(Work to complete)
Going line by line through the entries below, count those that contain "onPressed". Give the number by itself.

(Supplied records)
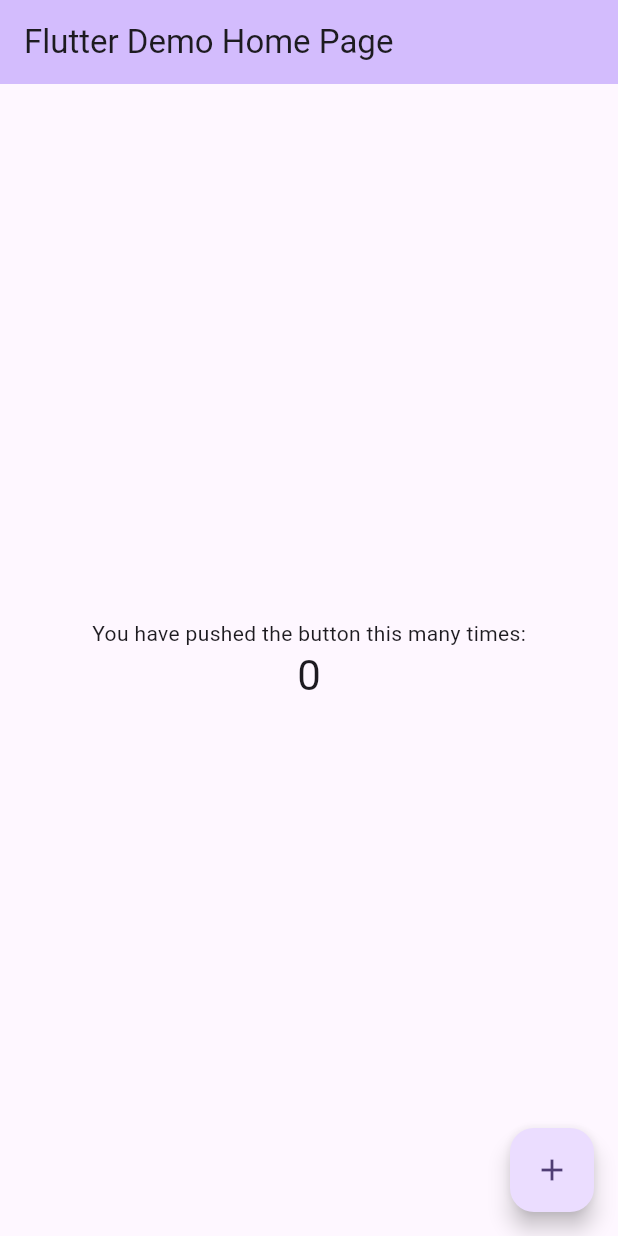
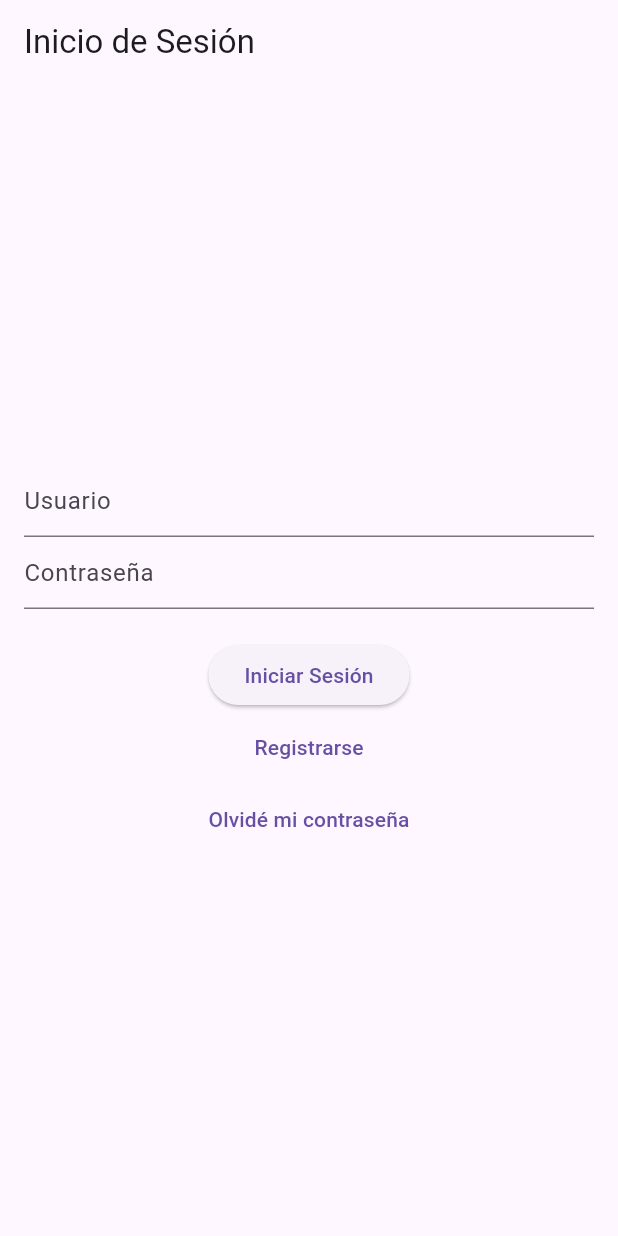
Before and after one commit to AbregoMendozaAllan/CuriosidadesAnimalesMovil2, a Flutter app: the screen it shows after launch, on a phone screen of 412 x 824 dp. Run offline on Flutter 3.47's test engine with Material 3 defaults, Android fonts, the light colour scheme and no system bars.

Commit message:
Primer commit

```diff
--- a/lib/main.dart
+++ b/lib/main.dart
@@ -1,125 +1,114 @@
 import 'package:flutter/material.dart';
+import 'register_page.dart'; // Asegúrate de usar la ruta correcta a tu archivo
+
 
 void main() {
-  runApp(const MyApp());
+  runApp(MyApp());
 }
 
 class MyApp extends StatelessWidget {
-  const MyApp({super.key});
-
-  // This widget is the root of your application.
   @override
   Widget build(BuildContext context) {
     return MaterialApp(
-      title: 'Flutter Demo',
-      theme: ThemeData(
-        // This is the theme of your application.
-        //
-        // TRY THIS: Try running your application with "flutter run". You'll see
-        // the application has a purple toolbar. Then, without quitting the app,
-        // try changing the seedColor in the colorScheme below to Colors.green
-        // and then invoke "hot reload" (save your changes or press the "hot
-        // reload" button in a Flutter-supported IDE, or press "r" if you used
-        // the command line to start the app).
-        //
-        // Notice that the counter didn't reset back to zero; the application
-        // state is not lost during the reload. To reset the state, use hot
-        // restart instead.
-        //
-        // This works for code too, not just values: Most code changes can be
-        // tested with just a hot reload.
-        colorScheme: ColorScheme.fromSeed(seedColor: Colors.deepPurple),
-        useMaterial3: true,
-      ),
-      home: const MyHomePage(title: 'Flutter Demo Home Page'),
+      home: LoginPage(),
     );
   }
 }
 
-class MyHomePage extends StatefulWidget {
-  const MyHomePage({super.key, required this.title});
-
-  // This widget is the home page of your application. It is stateful, meaning
-  // that it has a State object (defined below) that contains fields that affect
-  // how it looks.
-
-  // This class is the configuration for the state. It holds the values (in this
-  // case the title) provided by the parent (in this case the App widget) and
-  // used by the build method of the State. Fields in a Widget subclass are
-  // always marked "final".
-
-  final String title;
-
+class LoginPage extends StatefulWidget {
   @override
-  State<MyHomePage> createState() => _MyHomePageState();
+  _LoginPageState createState() => _LoginPageState();
 }
 
-class _MyHomePageState extends State<MyHomePage> {
-  int _counter = 0;
+class _LoginPageState extends State<LoginPage> {
+  final TextEditingController _usernameController = TextEditingController();
+  final TextEditingController _passwordController = TextEditingController();
 
-  void _incrementCounter() {
-    setState(() {
-      // This call to setState tells the Flutter framework that something has
-      // changed in this State, which causes it to rerun the build method below
-      // so that the display can reflect the updated values. If we changed
-      // _counter without calling setState(), then the build method would not be
-      // called again, and so nothing would appear to happen.
-      _counter++;
-    });
+  void _showForgotPasswordDialog() {
+    showDialog(
+      context: context,
+      builder: (context) => AlertDialog(
+        title: Text('Recuperar Contraseña'),
+        content: TextField(
+          controller: _usernameController, // Reutilizar el controlador de nombre de usuario para el email
+          decoration: InputDecoration(
+            hintText: 'Email',
+          ),
+          keyboardType: TextInputType.emailAddress,
+        ),
+        actions: <Widget>[
+          TextButton(
+            child: Text('Cancelar'),
+            onPressed: () => Navigator.of(context).pop(),
+          ),
+          TextButton(
+            child: Text('Enviar'),
+            onPressed: () {
+              // Aquí iría la lógica para manejar la recuperación de la contraseña
+              print('Solicitud de recuperación de contraseña para: ${_usernameController.text}');
+              Navigator.of(context).pop();
+            },
+          ),
+        ],
+      ),
+    );
   }
 
   @override
   Widget build(BuildContext context) {
-    // This method is rerun every time setState is called, for instance as done
-    // by the _incrementCounter method above.
-    //
-    // The Flutter framework has been optimized to make rerunning build methods
-    // fast, so that you can just rebuild anything that needs updating rather
-    // than having to individually change instances of widgets.
     return Scaffold(
       appBar: AppBar(
-        // TRY THIS: Try changing the color here to a specific color (to
-        // Colors.amber, perhaps?) and trigger a hot reload to see the AppBar
-        // change color while the other colors stay the same.
-        backgroundColor: Theme.of(context).colorScheme.inversePrimary,
-        // Here we take the value from the MyHomePage object that was created by
-        // the App.build method, and use it to set our appbar title.
-        title: Text(widget.title),
+        title: Text('Inicio de Sesión'),
       ),
-      body: Center(
-        // Center is a layout widget. It takes a single child and positions it
-        // in the middle of the parent.
+      body: Padding(
+        padding: const EdgeInsets.all(16.0),
         child: Column(
-          // Column is also a layout widget. It takes a list of children and
-          // arranges them vertically. By default, it sizes itself to fit its
-          // children horizontally, and tries to be as tall as its parent.
-          //
-          // Column has various properties to control how it sizes itself and
-          // how it positions its children. Here we use mainAxisAlignment to
-          // center the children vertically; the main axis here is the vertical
-          // axis because Columns are vertical (the cross axis would be
-          // horizontal).
-          //
-          // TRY THIS: Invoke "debug painting" (choose the "Toggle Debug Paint"
-          // action in the IDE, or press "p" in the console), to see the
-          // wireframe for each widget.
           mainAxisAlignment: MainAxisAlignment.center,
           children: <Widget>[
-            const Text(
-              'You have pushed the button this many times:',
+            TextField(
+              controller: _usernameController,
+              decoration: InputDecoration(
+                hintText: 'Usuario',
+              ),
             ),
-            Text(
-              '$_counter',
-              style: Theme.of(context).textTheme.headlineMedium,
+            TextField(
+              controller: _passwordController,
+              obscureText: true,
+              decoration: InputDecoration(
+                hintText: 'Contraseña',
+              ),
+            ),
+            SizedBox(height: 20),
+            ElevatedButton(
+              onPressed: () {
+                print('Usuario: ${_usernameController.text}, Contraseña: ${_passwordController.text}');
+              },
+              child: Text('Iniciar Sesión'),
+            ),
+            TextButton(
+              onPressed: () {
+                Navigator.push(
+                  context,
+                  MaterialPageRoute(builder: (context) => RegisterPage()),
+                );
+              },
+              child: Text('Registrarse'),
+            ),
+
+            TextButton(
+              onPressed: _showForgotPasswordDialog,
+              child: Text('Olvidé mi contraseña'),
             ),
           ],
         ),
       ),
-      floatingActionButton: FloatingActionButton(
-        onPressed: _incrementCounter,
-        tooltip: 'Increment',
-        child: const Icon(Icons.add),
-      ), // This trailing comma makes auto-formatting nicer for build methods.
     );
   }
+
+  @override
+  void dispose() {
+    _usernameController.dispose();
+    _passwordController.dispose();
+    super.dispose();
+  }
 }
```
Also changed, not shown: lib/register_page.dart (added, +98 -0 lines).
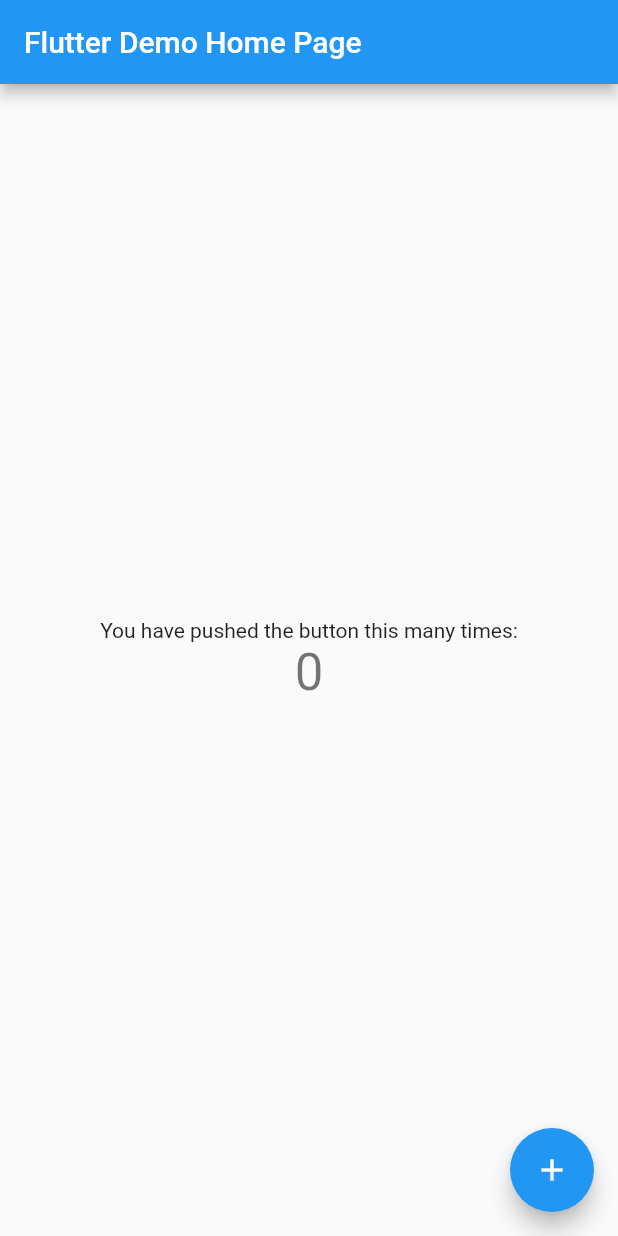
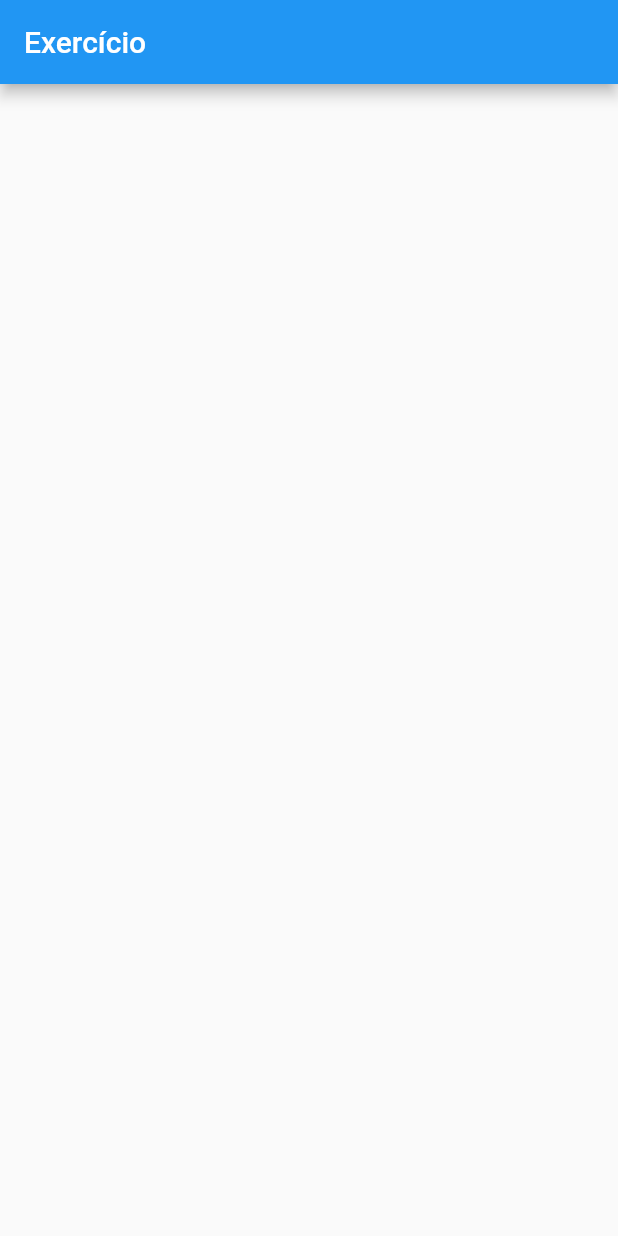
Before and after one commit to jeancc-developer/flutter_curso_ferias, a Flutter app: the screen it shows after launch, on a phone screen of 412 x 824 dp. Run offline on Flutter 3.47's test engine with Material 2 defaults, Android fonts, the phone set to English and light mode, and no system bars.

Commit message:
Add home

```diff
--- /dev/null
+++ b/lib/home.dart
@@ -0,0 +1,22 @@
+import 'package:flutter/material.dart';
+
+class Home extends StatelessWidget {
+  const Home({super.key});
+
+  @override
+  Widget build(BuildContext context) {
+    return Scaffold(
+      appBar: AppBar(
+        title: Text('Exercício'),
+      ),
+      body: Column(
+        crossAxisAlignment: CrossAxisAlignment.baseline,
+        children: [
+          Container(
+
+          )
+        ],
+      ),
+    );
+  }
+}
--- a/lib/main.dart
+++ b/lib/main.dart
@@ -1,115 +1,17 @@
 import 'package:flutter/material.dart';
 
-void main() {
-  runApp(const MyApp());
+import 'home.dart';
+
+void main(){
+  runApp(MyApp());
 }
 
-class MyApp extends StatelessWidget {
-  const MyApp({super.key});
-
-  // This widget is the root of your application.
+class MyApp extends StatelessWidget{
   @override
   Widget build(BuildContext context) {
     return MaterialApp(
-      title: 'Flutter Demo',
-      theme: ThemeData(
-        // This is the theme of your application.
-        //
-        // Try running your application with "flutter run". You'll see the
-        // application has a blue toolbar. Then, without quitting the app, try
-        // changing the primarySwatch below to Colors.green and then invoke
-        // "hot reload" (press "r" in the console where you ran "flutter run",
-        // or simply save your changes to "hot reload" in a Flutter IDE).
-        // Notice that the counter didn't reset back to zero; the application
-        // is not restarted.
-        primarySwatch: Colors.blue,
-      ),
-      home: const MyHomePage(title: 'Flutter Demo Home Page'),
+      home: Home(),
     );
   }
+
 }
-
-class MyHomePage extends StatefulWidget {
-  const MyHomePage({super.key, required this.title});
-
-  // This widget is the home page of your application. It is stateful, meaning
-  // that it has a State object (defined below) that contains fields that affect
-  // how it looks.
-
-  // This class is the configuration for the state. It holds the values (in this
-  // case the title) provided by the parent (in this case the App widget) and
-  // used by the build method of the State. Fields in a Widget subclass are
-  // always marked "final".
-
-  final String title;
-
-  @override
-  State<MyHomePage> createState() => _MyHomePageState();
-}
-
-class _MyHomePageState extends State<MyHomePage> {
-  int _counter = 0;
-
-  void _incrementCounter() {
-    setState(() {
-      // This call to setState tells the Flutter framework that something has
-      // changed in this State, which causes it to rerun the build method below
-      // so that the display can reflect the updated values. If we changed
-      // _counter without calling setState(), then the build method would not be
-      // called again, and so nothing would appear to happen.
-      _counter++;
-    });
-  }
-
-  @override
-  Widget build(BuildContext context) {
-    // This method is rerun every time setState is called, for instance as done
-    // by the _incrementCounter method above.
-    //
-    // The Flutter framework has been optimized to make rerunning build methods
-    // fast, so that you can just rebuild anything that needs updating rather
-    // than having to individually change instances of widgets.
-    return Scaffold(
-      appBar: AppBar(
-        // Here we take the value from the MyHomePage object that was created by
-        // the App.build method, and use it to set our appbar title.
-        title: Text(widget.title),
-      ),
-      body: Center(
-        // Center is a layout widget. It takes a single child and positions it
-        // in the middle of the parent.
-        child: Column(
-          // Column is also a layout widget. It takes a list of children and
-          // arranges them vertically. By default, it sizes itself to fit its
-          // children horizontally, and tries to be as tall as its parent.
-          //
-          // Invoke "debug painting" (press "p" in the console, choose the
-          // "Toggle Debug Paint" action from the Flutter Inspector in Android
-          // Studio, or the "Toggle Debug Paint" command in Visual Studio Code)
-          // to see the wireframe for each widget.
-          //
-          // Column has various properties to control how it sizes itself and
-          // how it positions its children. Here we use mainAxisAlignment to
-          // center the children vertically; the main axis here is the vertical
-          // axis because Columns are vertical (the cross axis would be
-          // horizontal).
-          mainAxisAlignment: MainAxisAlignment.center,
-          children: <Widget>[
-            const Text(
-              'You have pushed the button this many times:',
-            ),
-            Text(
-              '$_counter',
-              style: Theme.of(context).textTheme.headlineMedium,
-            ),
-          ],
-        ),
-      ),
-      floatingActionButton: FloatingActionButton(
-        onPressed: _incrementCounter,
-        tooltip: 'Increment',
-        child: const Icon(Icons.add),
-      ), // This trailing comma makes auto-formatting nicer for build methods.
-    );
-  }
-}
```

(Output of the exercise)
7